Sphingosine 1-phosphate accelerates wound healing in diabetic mice.J Dermatol Sci 2007; 48(1):53-60JD
Blood platelets store sphingosine 1-phosphate (S1P) abundantly and release this bioactive lipid extracellularly. S1P acts as an intercellular mediator through interaction with the endothelial differentiation gene (EDG)/S1P family of G protein-coupled receptors. Of the EDG family S1P receptors, EDG-5 (S1P2) is inhibited in migration induced by S1P. Diabetes impairs numerous aspects of tissue repair. Failure of wound angiogenesis is known to delay diabetic wound healing.
We examined whether S1P subcutaneous injection could improve the healing of full-thickness skin wounds in healthy and diabetic mice. We further determine if the combined S1P and EDG-5 (S1P2) antagonist injection in diabetic mice could affect wound healing.
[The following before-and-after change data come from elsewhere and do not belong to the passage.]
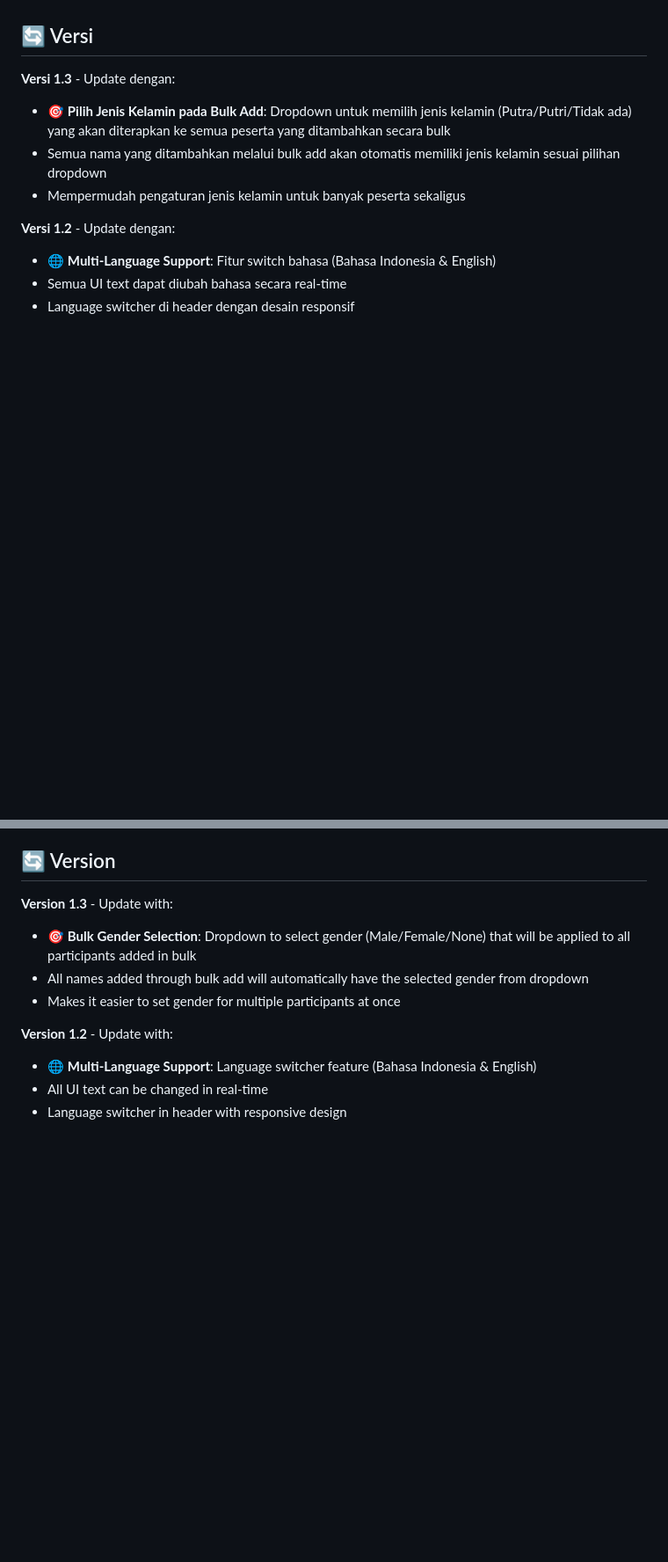
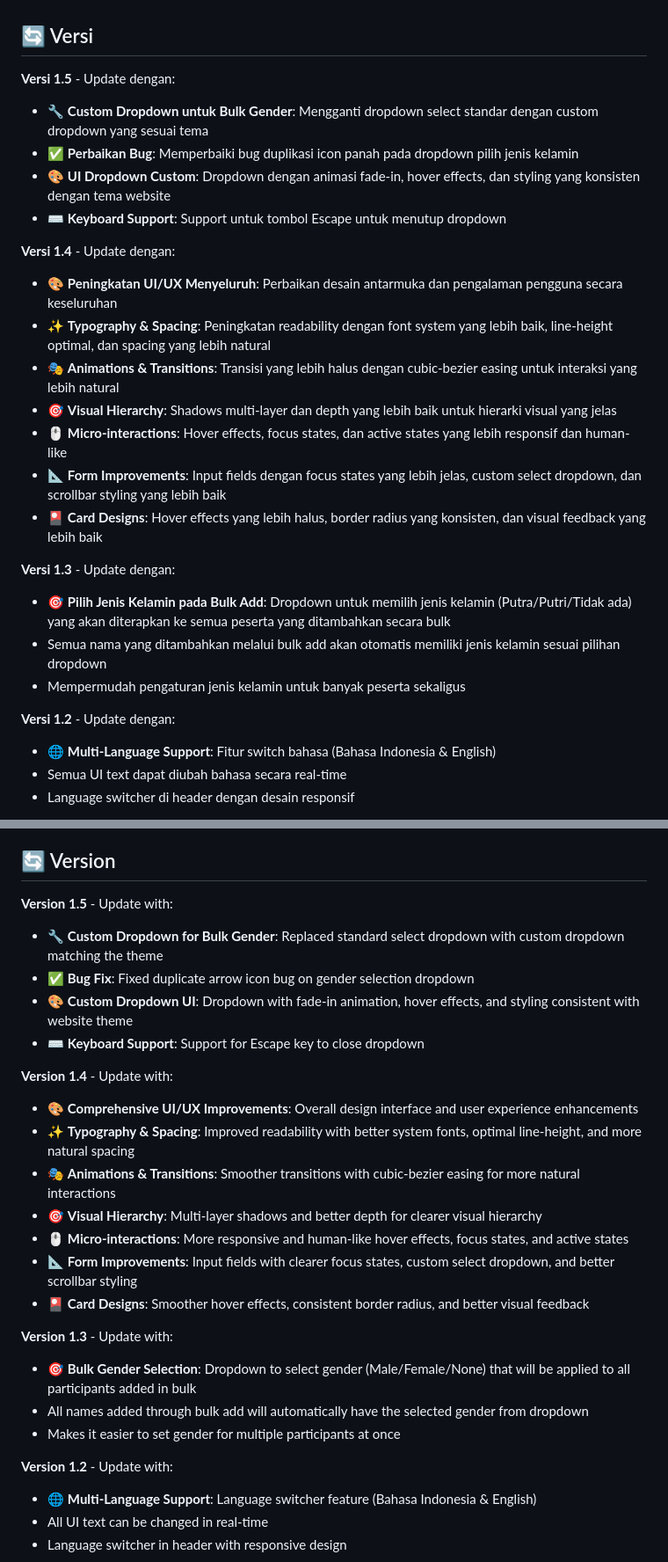
Before and after one commit to ERRRRRRRLAN/Splitter, a Markdown page: README.md, 2 parts joined by grey strips. Shown at 88% size. Rendered like a GitHub page; blank space fills up the shorter version.

```diff
--- a/README.md
+++ b/README.md
@@ -233,6 +233,21 @@ Aplikasi ini cocok untuk:
 - **Update Kelompok**: Fitur update mempertahankan struktur kelompok yang ada dan hanya menambah/menghapus peserta
 
 ## 🔄 Versi
+
+**Versi 1.5** - Update dengan:
+- 🔧 **Custom Dropdown untuk Bulk Gender**: Mengganti dropdown select standar dengan custom dropdown yang sesuai tema
+- ✅ **Perbaikan Bug**: Memperbaiki bug duplikasi icon panah pada dropdown pilih jenis kelamin
+- 🎨 **UI Dropdown Custom**: Dropdown dengan animasi fade-in, hover effects, dan styling yang konsisten dengan tema website
+- ⌨️ **Keyboard Support**: Support untuk tombol Escape untuk menutup dropdown
+
+**Versi 1.4** - Update dengan:
+- 🎨 **Peningkatan UI/UX Menyeluruh**: Perbaikan desain antarmuka dan pengalaman pengguna secara keseluruhan
+- ✨ **Typography & Spacing**: Peningkatan readability dengan font system yang lebih baik, line-height optimal, dan spacing yang lebih natural
+- 🎭 **Animations & Transitions**: Transisi yang lebih halus dengan cubic-bezier easing untuk interaksi yang lebih natural
+- 🎯 **Visual Hierarchy**: Shadows multi-layer dan depth yang lebih baik untuk hierarki visual yang jelas
+- 🖱️ **Micro-interactions**: Hover effects, focus states, dan active states yang lebih responsif dan human-like
+- 📐 **Form Improvements**: Input fields dengan focus states yang lebih jelas, custom select dropdown, dan scrollbar styling yang lebih baik
+- 🎴 **Card Designs**: Hover effects yang lebih halus, border radius yang konsisten, dan visual feedback yang lebih baik
 
 **Versi 1.3** - Update dengan:
 - 🎯 **Pilih Jenis Kelamin pada Bulk Add**: Dropdown untuk memilih jenis kelamin (Putra/Putri/Tidak ada) yang akan diterapkan ke semua peserta yang ditambahkan secara bulk
@@ -510,6 +525,21 @@ This application is suitable for:
 
 ## 🔄 Version
 
+**Version 1.5** - Update with:
+- 🔧 **Custom Dropdown for Bulk Gender**: Replaced standard select dropdown with custom dropdown matching the theme
+- ✅ **Bug Fix**: Fixed duplicate arrow icon bug on gender selection dropdown
+- 🎨 **Custom Dropdown UI**: Dropdown with fade-in animation, hover effects, and styling consistent with website theme
+- ⌨️ **Keyboard Support**: Support for Escape key to close dropdown
+
+**Version 1.4** - Update with:
+- 🎨 **Comprehensive UI/UX Improvements**: Overall design interface and user experience enhancements
+- ✨ **Typography & Spacing**: Improved readability with better system fonts, optimal line-height, and more natural spacing
+- 🎭 **Animations & Transitions**: Smoother transitions with cubic-bezier easing for more natural interactions
+- 🎯 **Visual Hierarchy**: Multi-layer shadows and better depth for clearer visual hierarchy
+- 🖱️ **Micro-interactions**: More responsive and human-like hover effects, focus states, and active states
+- 📐 **Form Improvements**: Input fields with clearer focus states, custom select dropdown, and better scrollbar styling
+- 🎴 **Card Designs**: Smoother hover effects, consistent border radius, and better visual feedback
+
 **Version 1.3** - Update with:
 - 🎯 **Bulk Gender Selection**: Dropdown to select gender (Male/Female/None) that will be applied to all participants added in bulk
 - All names added through bulk add will automatically have the selected gender from dropdown
```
Finally, we examined the histopathological findings of the wound following S1P injection in diabetic mice.
Eight- to 10-week-old BALA/c mice, diabetic db/db mice and Wister rats were used for the studies. A full-thickness wound was made on the dorsal skin of the healthy and diabetic mice. Either 10 microM or 100 microM of S1P or vehicle control (BSA/PBS) was injected into the wound bed every day. We calculated the wound area after each injection. EDG-5 (S1P2) antagonist (JTE-013) or vehicle (DMSO) was then injected in addition to the S1P around the dorsal wound of diabetic mice and the wound diameter was measured. Wound tissue samples were excised following injection for histopathological examination.
Wound area in normal BALA/c mice did not significantly decrease upon S1P injection compared to S1P-untreated controls. S1P injection alone showed significant promotion of wound healing in diabetic mice compared to no S1P treatment. The combination of S1P and EDG-5 (S1P2) receptor antagonist administration induced maximal wound healing in diabetic mice. Histopathological examination revealed that S1P induces neo-vascularization potential in rats and diabetic mice wound.
S1P injection in diabetic mice significantly accelerated cutaneous wound healing in the neo-vascularization process. The results demonstrate that S1P affects and sustains all key cellular processes responsible for wound repair and point to a unique potential for this molecule in the therapy of diabetic wounds, particularly as an angiogenic agent in treatment of diabetic wounds.